    I do have suggestions/wishes 🙂 for revamping our church servies. I think we (as a chruch) could/should worship as a family thru the passing of the Sacrament and then dismiss the children for Primary. I also think Church should be no more than two hours. I also would like to see our hymns added to with upbeat selections. I do not see a solution in regards to “boring” speakers. If we continue to keep with the status quo of a lay ministry ( which I agree) with congregants giving the sermons; you get what you get.

  14. On further reflection I realized that one thing Ms. Riess said resonates with me, which is that concerning music at church. It has been many years since I attended an LDS sacrament meeting, so I can’t comment on the present state of music in LDS churches. But since the 1960s, music at Catholic masses has bored me to tears. That, of course, was when certain people decided the Church needed to be modernized, and basically tossed out everything that predated 1962.

    So of course we have been treated to nothing but hymns written in the 1960s or later, largely in the style of 1960s folk music, complete with guitars and bongos. OK, they are not always played on guitars and bongos; fairly often they are played on the organ, but that doesn’t improve them much.

    When I attend the Traditional Latin Mass (which was said universally in Roman Rite churches for about 500 years before 1962, and widely though not universally for several hundred years before that), which I have been doing regularly for the past couple years, I am *never* bored. I attribute this to a lot of things, but in no small part to the music, which can range from Gregorian chant to Mozart. Once in a while you get some insipid hymn from the 19th century or later, but those are not so bad when used sparingly.

    So, at the risk of assisting the enemy, I would suggest heeding Ms. Riess’s advice and opening the repertoire to include sacred music from “the gorgeous offerings of sacred music through the ages”.

  15. Well, “rival” then. You know, competitor. You try to win over people from my Church, we try to win over people from yours (or back to ours). That’s all I meant.
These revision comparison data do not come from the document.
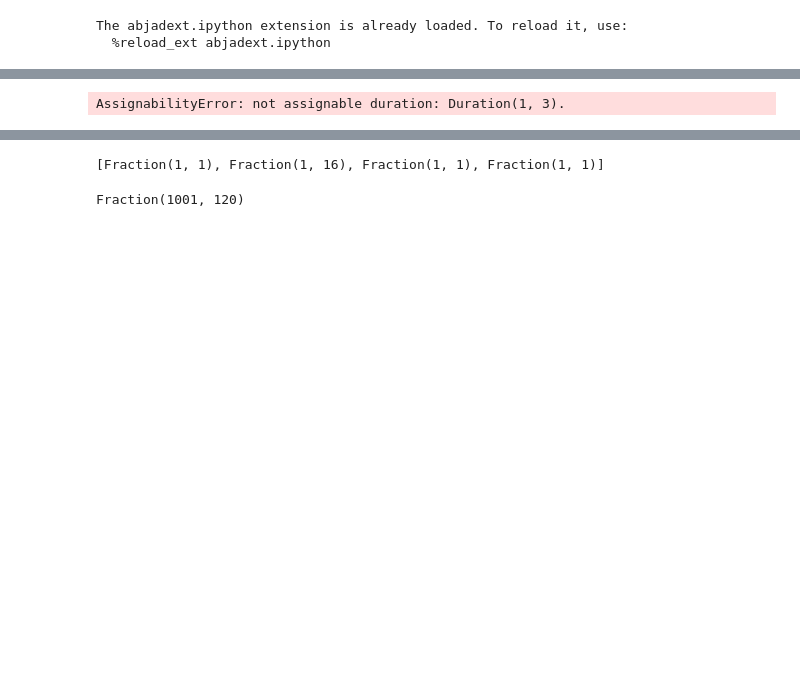
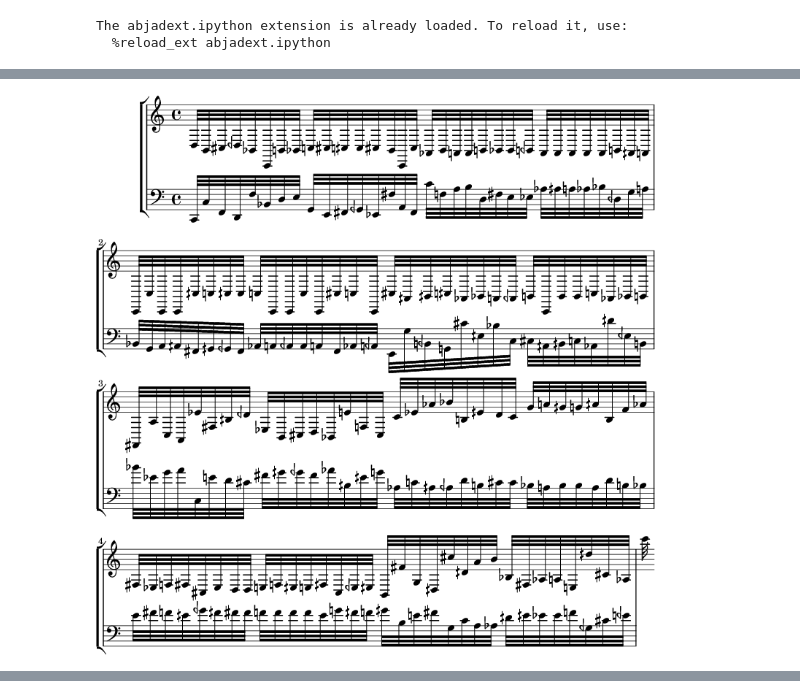
Before and after one commit to kureta/intensive, a Jupyter notebook: Mandelbrot Curves.ipynb, the cells around one changed output, grey strips where cells are left out. Saved outputs shown, nothing was run; the diff lists cells and outputs as text; code cells hidden in the pictures; blank space fills up the shorter version.

```diff
--- a/Mandelbrot Curves.ipynb
+++ b/Mandelbrot Curves.ipynb
@@ -47,17 +56,17 @@ plt.show()
 # %%
-pitches = normalize(mys, -36., 36,)
+pitches = normalize(mys, 0., 48,) - 24
 durations = list(normalize(np.diff(mxs), 1/4, 1)) + [1.]
 durations = [Fraction(d).limit_denominator(4) for d in durations]
 
-notes = [Note(pitch, duration) for pitch, duration in zip(pitches, durations)]
-staff_1 = Staff([n for n in notes if n.written_pitch >= 0])
-staff_2 = Staff([n for n in notes if n.written_pitch < 0])
+notes = [Note(pitch, (1, 32)) for pitch, duration in zip(pitches, durations)]
+staff_1 = Staff(notes[len(notes)//2:])
+staff_2 = Staff(notes[:len(notes)//2])
 staff_group = StaffGroup([staff_1, staff_2])
 leaf = inspect(staff_2).get_leaf(0)
 attach(Clef('bass'), leaf)
 show(staff_group)
 # %% [output]
-AssignabilityError: not assignable duration: Duration(1, 3).
+[figure, added]
 # %%
 play(staff_group)
 # %% [output]
@@ -70,8 +76,0 @@ durations = [Fraction(d).limit_denominator(16) for d in durations]
-# %%
-durations
-# %% [output]
-[Fraction(1, 1), Fraction(1, 16), Fraction(1, 1), Fraction(1, 1)]
-# %%
-sum(durations)
-# %% [output]
-Fraction(1001, 120)
```
Also changed, not shown: parts of 15 cells of this notebook.
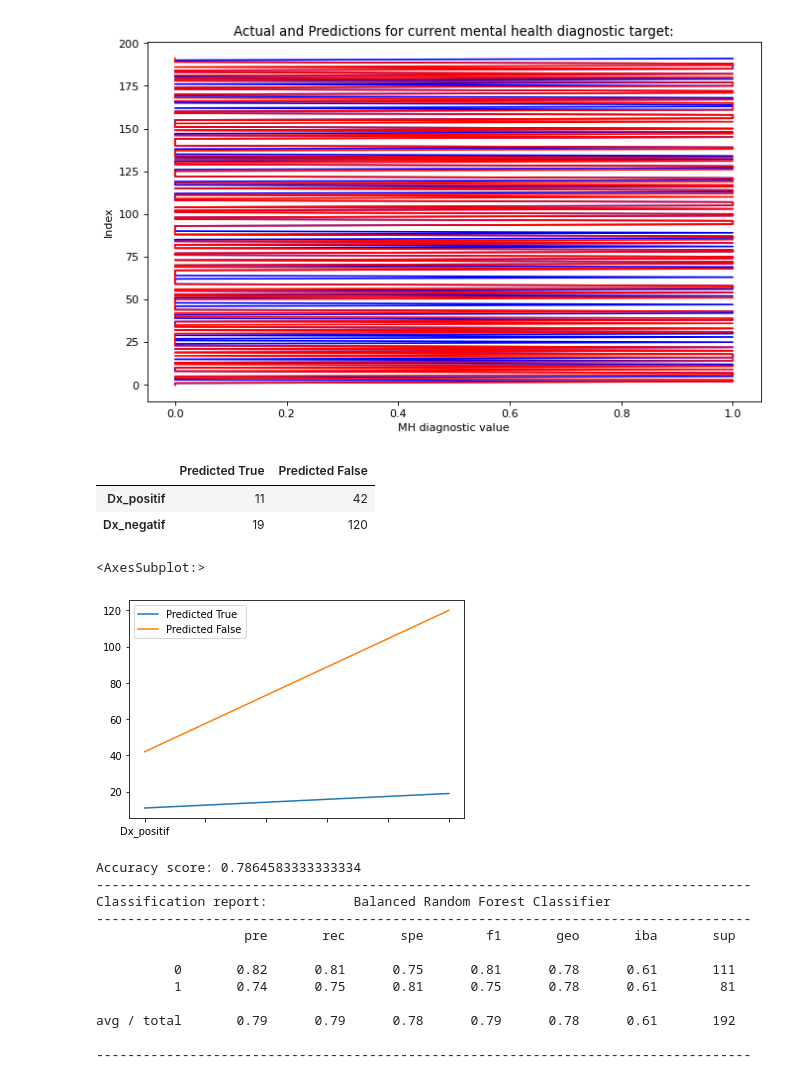
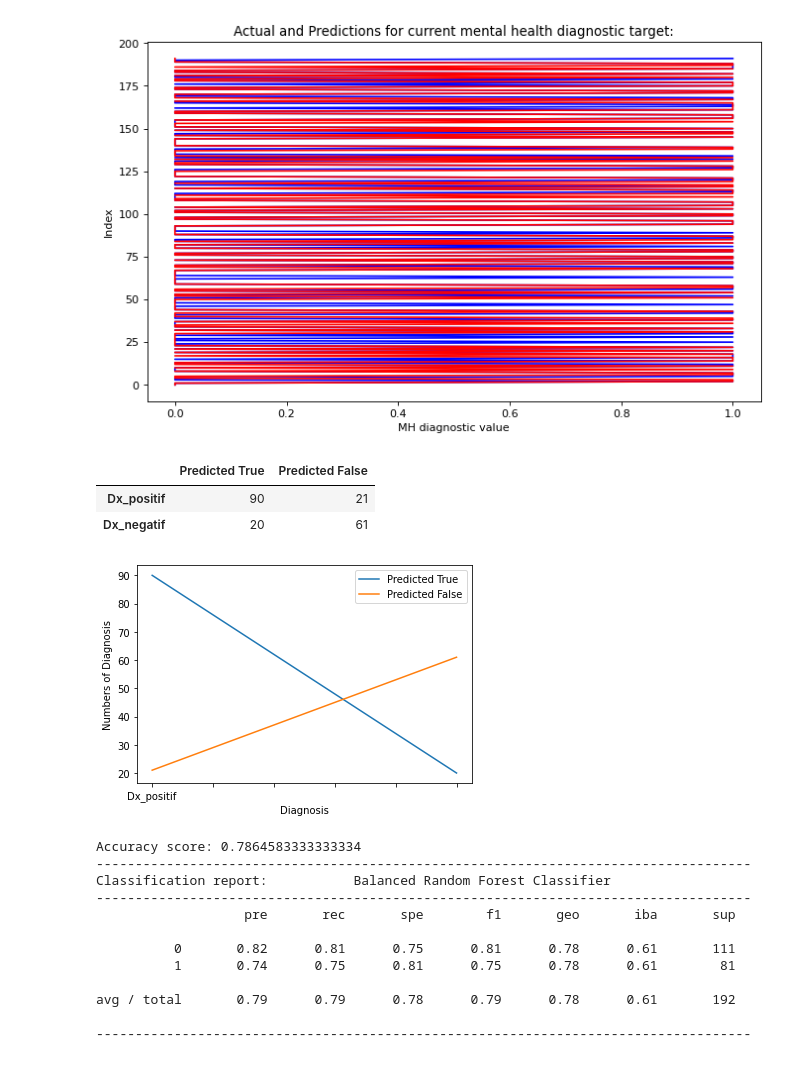
Before and after one commit to ArtTucker/mental_health_and_economics, a Jupyter notebook: machine_learning/ML_model_2.0.ipynb, the cells around one changed output. Cells and saved outputs as stored; diff of their text form; code cells hidden in the pictures.

```diff
--- a/machine_learning/ML_model_2.0.ipynb
+++ b/machine_learning/ML_model_2.0.ipynb
@@ -784,6 +869,16 @@ plt.show()
 #plt.savefig("../images/random_forrest_current_dx_predictions.png")
 # %% [output]
 [figure]
+# %%
+y_pred = ([0, 0, 1, 1, 0, 0, 1, 1, 0, 1, 0, 1, 0, 0, 1, 1, 1, 0, 1, 0, 1, 0,
+       1, 0, 0, 0, 0, 0, 0, 0, 0, 1, 0, 1, 0, 0, 1, 0, 1, 1, 0, 0, 0, 1,
+       0, 0, 0, 0, 0, 0, 0, 1, 0, 0, 1, 0, 0, 1, 1, 0, 0, 0, 0, 0, 0, 0,
+       0, 0, 1, 0, 0, 1, 1, 0, 1, 1, 0, 0, 1, 1, 0, 0, 0, 1, 0, 1, 1, 1,
+       0, 0, 0, 0, 0, 0, 1, 1, 1, 0, 0, 1, 1, 0, 0, 1, 0, 1, 1, 1, 0, 0,
+       1, 0, 1, 1, 1, 0, 1, 1, 0, 1, 1, 1, 0, 0, 0, 0, 1, 1, 1, 0, 0, 1,
+       0, 1, 0, 0, 0, 0, 1, 1, 0, 0, 0, 0, 0, 1, 0, 1, 1, 0, 1, 0, 0, 0,
+       1, 0, 1, 1, 1, 0, 0, 1, 1, 1, 1, 1, 0, 1, 0, 0, 0, 1, 1, 0, 0, 1,
+       1, 1, 0, 0, 1, 0, 1, 0, 0, 1, 0, 1, 1, 0, 0, 0])
 # %%
 confusion_matrix(y_test, predictions)
 
@@ -793,15 +888,17 @@ results = pd.DataFrame(matrix, index = ["Dx_positif", "Dx_negatif"], columns = [
 results
 # %% [output]
 |  | Predicted True | Predicted False |
-| Dx_positif | 11 | 42 |
-| Dx_negatif | 19 | 120 |
+| Dx_positif | 90 | 21 |
+| Dx_negatif | 20 | 61 |
 # %%
 x = results["Predicted True"].value_counts()
 y = results["Predicted False"].value_counts()
 results.plot()
+plt.xlabel("Diagnosis")
+plt.ylabel("Numbers of Diagnosis")
+plt.show()
 # %% [output]
-<AxesSubplot:>
-[figure, old version]
+[figure, new version]
 # %%
 # Calculated the balanced accuracy score
 from sklearn.metrics import accuracy_score
```
Also changed, not shown: parts of 18 cells of this notebook.
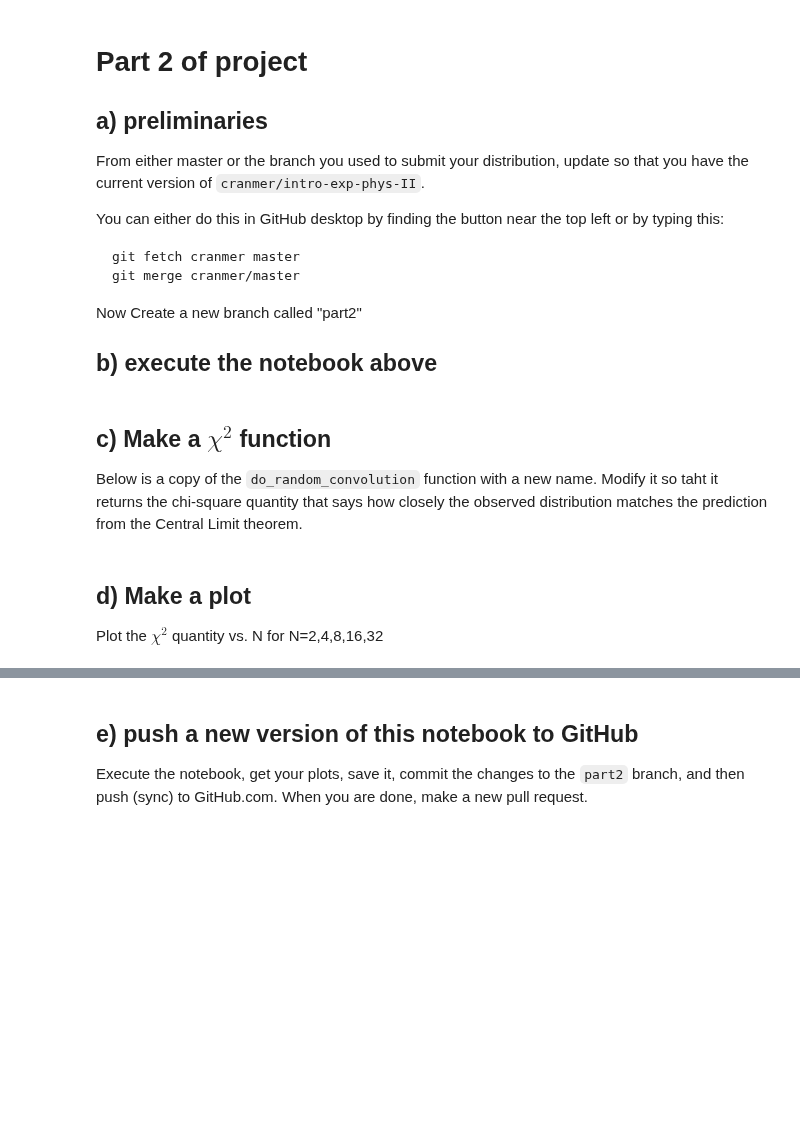
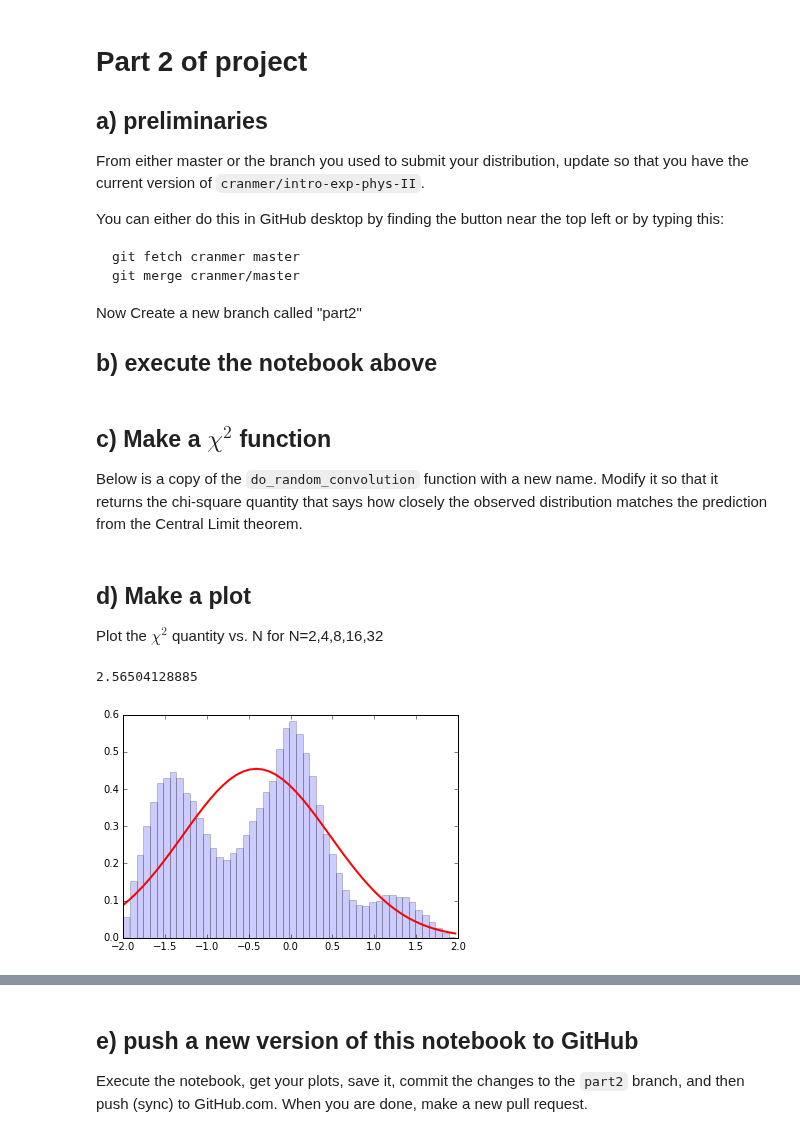
Before and after one commit to cranmer/intro-exp-phys-II, a Jupyter notebook: Central-Limit-Theorem.ipynb, the cells around one changed output, grey strips where cells are left out. Cells and saved outputs as stored; diff of their text form; code cells hidden in the pictures; blank space fills up the shorter version.

Commit message:
Central Limit Theorem done

```diff
--- a/Central-Limit-Theorem.ipynb
+++ b/Central-Limit-Theorem.ipynb
@@ -220,7 +313,7 @@ Now Create a new branch called "part2"
 # %% [markdown]
 ## c) Make a $\chi^2$ function
 
-Below is a copy of the `do_random_convolution` function with a new name. Modify it so taht it returns the chi-square quantity that says how closely the observed distribution matches the prediction from the Central Limit theorem.
+Below is a copy of the `do_random_convolution` function with a new name. Modify it so that it returns the chi-square quantity that says how closely the observed distribution matches the prediction from the Central Limit theorem.
 # %%
 def do_random_convolution_with_chi2(list_of_distributions, N):
     n_samples = 100000
@@ -239,7 +332,20 @@ def do_random_convolution_with_chi2(list_of_distributions, N):
 
     counts, bins, patches = plt.hist(q,bins=50, normed=True, alpha=.2)
     plt.plot(bins, norm.pdf(bins,loc=mean_q, scale=std_q), lw=2, c='r')
+
+
+    bins_adj = (bins[1:]+bins[:-1])/2.
+    exp = norm.pdf(bins_adj, loc=mean_q, scale=std_q)
+
+    chi2 = np.sum(((counts-exp)**2)/exp)
+
+    print chi2
 # %% [markdown]
 ## d) Make a plot
 
 Plot the $\chi^2$ quantity vs. N for N=2,4,8,16,32
+# %%
+do_random_convolution_with_chi2(ok_distributions_list, 2)
+# %% [output]
+2.56504128885
+[figure, added]
```
Also changed, not shown: parts of 19 cells of this notebook.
I shouldn’t be giving you guys hints that might give you a competitive advantage. I meant it in jest.

Comments are closed.